Wednesday, September 12, 2007

Beyond staid IRAs

The Journal has an article on self-directed IRAs (free WSJ Digg link), specifically delving into making home loans in an IRA.

Through a little-known tool known as a self-directed individual retirement account, individuals can pursue a wide variety of investments, from real estate to businesses. Now, at least several thousand people are trying to goose their retirement savings by using self-directed IRAs to invest in mortgages, according to companies that promote the strategy.


IRA owners pay an annual custodial fee and transaction fees, ranging from $50 to a few thousand dollars a year, depending on asset size and activity. They typically charge borrowers a rate of at least 10%. If the borrower defaults, the IRA can wind up owning the property at a deep discount, since these deals are typically structured with the property as collateral.
But these investments aren't without risk.
For investors, one risk in foreclosing on a house is racking up so many expenses -- from legal fees to repair bills -- that the IRA runs out of money. If that happens, the IRA owner faces a difficult choice: Get a loan, or close out your IRA and pay any taxes or penalties.
Yet they are growing in popularity.
Self-directed IRAs make up less than 2% of the overall $4.2 trillion IRA market, but they are increasing in popularity. And the handful of firms that handle such accounts are logging increased usage by self-styled mortgage lenders.
Self-directed IRAs allow you to invest in other things besides real estate, such as a business, but you have to follow the rules for them set up by the IRS.
Another risk to investors is running afoul of the Internal Revenue Service's rules for IRAs. "You cannot take any kind of fee from your IRA for doing something inside your IRA, and if you have to start using money from other sources to bail out something happening with the loan inside the IRA, that's a big problem," says Natalie Choate, a Boston tax attorney.

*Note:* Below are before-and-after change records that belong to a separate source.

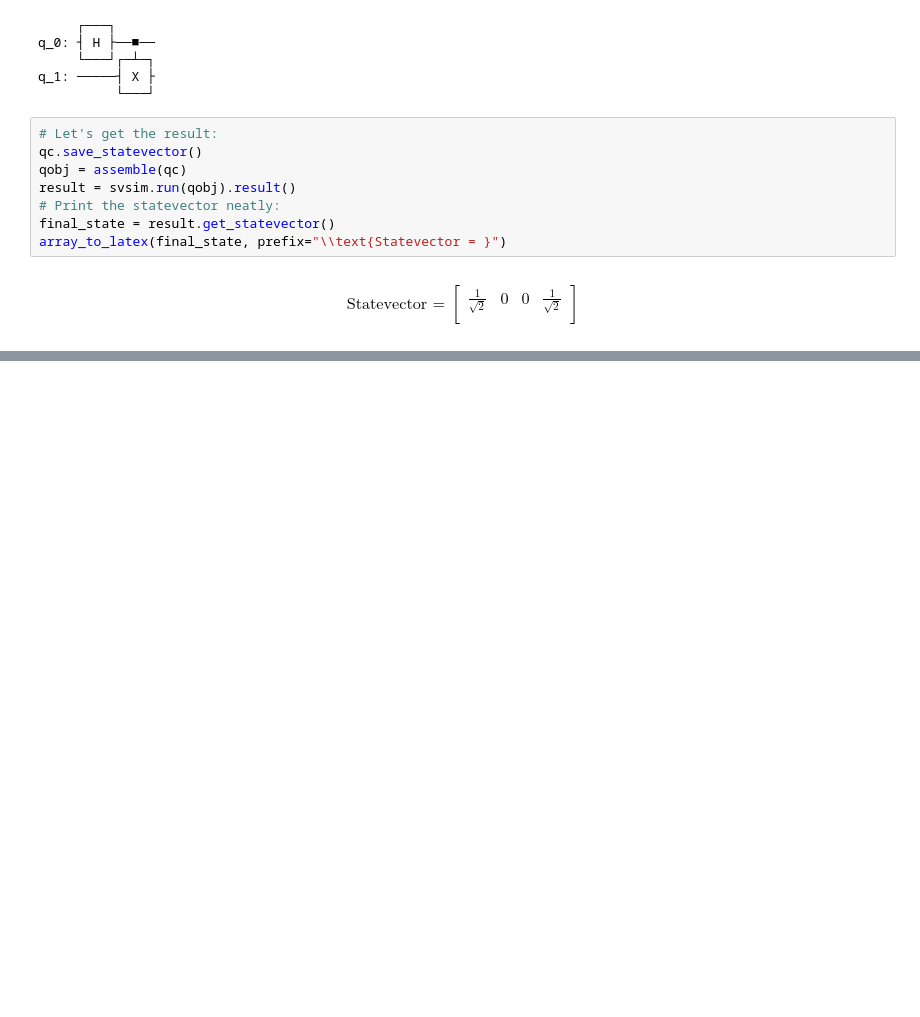
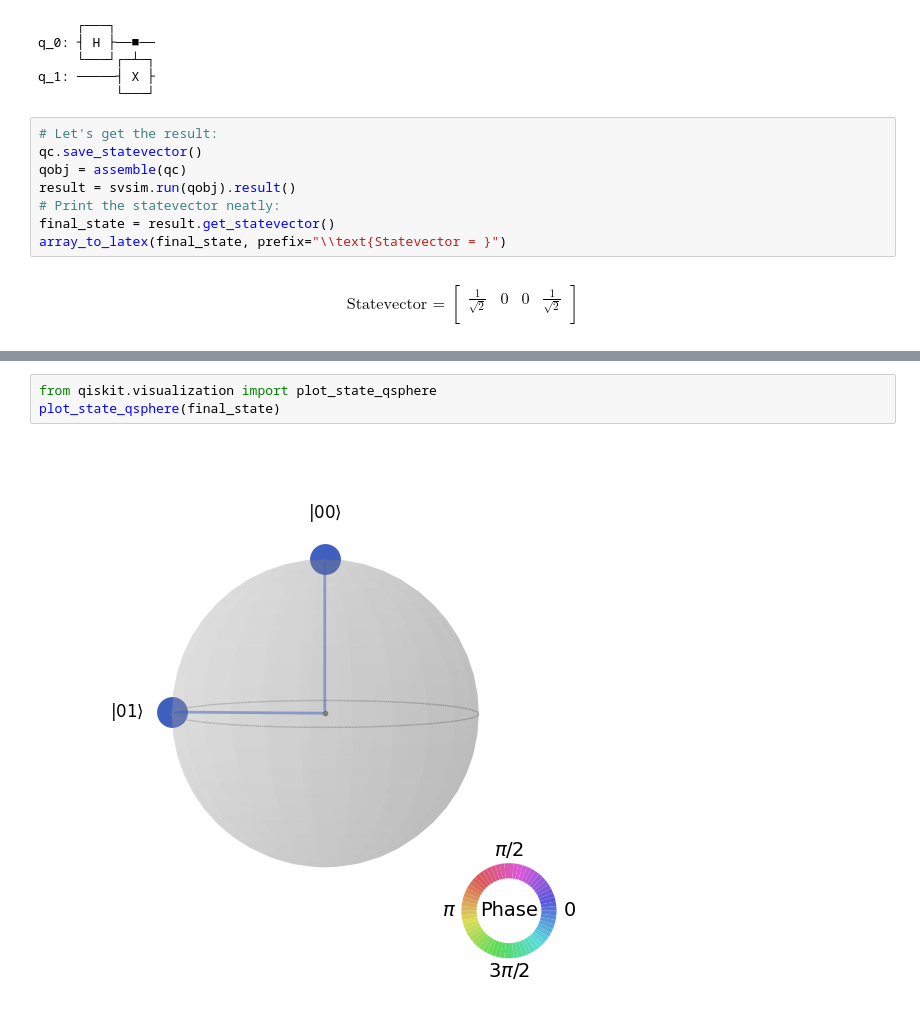
Before and after one commit to InsonusK/QiskitLearn-Quantum-Computation, a Jupyter notebook: src/4.Multiple Qubits and Entangled States.ipynb, the cells around one changed output, grey strips where cells are left out. Cells and saved outputs as stored; diff of their text form; blank space fills up the shorter version.

```diff
--- a/src/4.Multiple Qubits and Entangled States.ipynb
+++ b/src/4.Multiple Qubits and Entangled States.ipynb
@@ -254,0 +265,5 @@ $$
+# %%
+from qiskit.visualization import plot_state_qsphere
+plot_state_qsphere(final_state)
+# %% [output]
+[figure, added]
```
Also changed, not shown: parts of 7 cells of this notebook.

So it's important to make sure the IRA has enough money in it to pay any legal fees involved in foreclosure, or property taxes and insurance costs if you wind up owning a house for a while before you can sell it.
Investing in real estate or a business would take a considerable amount of capital, more than the $4000 you can put into an IRA in a single year. Presumably, you'd want to use an IRA that had grown into a nice sum, or a rollover from a large workplace retirement plan to fund the self-directed IRA. Self-directed IRAs look to be a way for the mass affluent to attempt to get greater returns and diversify from just stocks and mutual funds.

While doing more research on this topic, I also found this Business Week article from 2006. It talks about some more of the rules you must adhere to:
The biggest risk is "self-dealing," meaning that you've effectively used these tax-deferred funds for current use. Say you take $100,000 from your $1 million IRA to buy property on which you hunt and fish. If the Internal Revenue Service finds out about your personal use of the land, the entire $1 million could be considered distributed, and all the money subject to income tax and withdrawal penalties for account owners younger than 59 1/2. Slott says you shouldn't even let family members use the property, or any other asset in a self-directed IRA. The IRS may decide that there is a benefit to you.
I checked out the site of one of the companies that will help you set up a self-directed IRA, Guidant Financial Group. They offer a number of webinars which I might check out if I have time. Another site to explore is

Yet another resource I've been reviewing is IRS Publication 590 (The IRS publications are excellent resources). According to the publication, there are penalties and taxes for investing in collectibles, borrowing money from an IRA, selling property to an IRA. in a prohibited transaction, that person may be liable for receiving unreasonable compensation for managing the IRA, using the IRA as security for a loan or buying property for personal use (present or future) an IRA with IRA funds. It's a good idea to be familiar with this publication.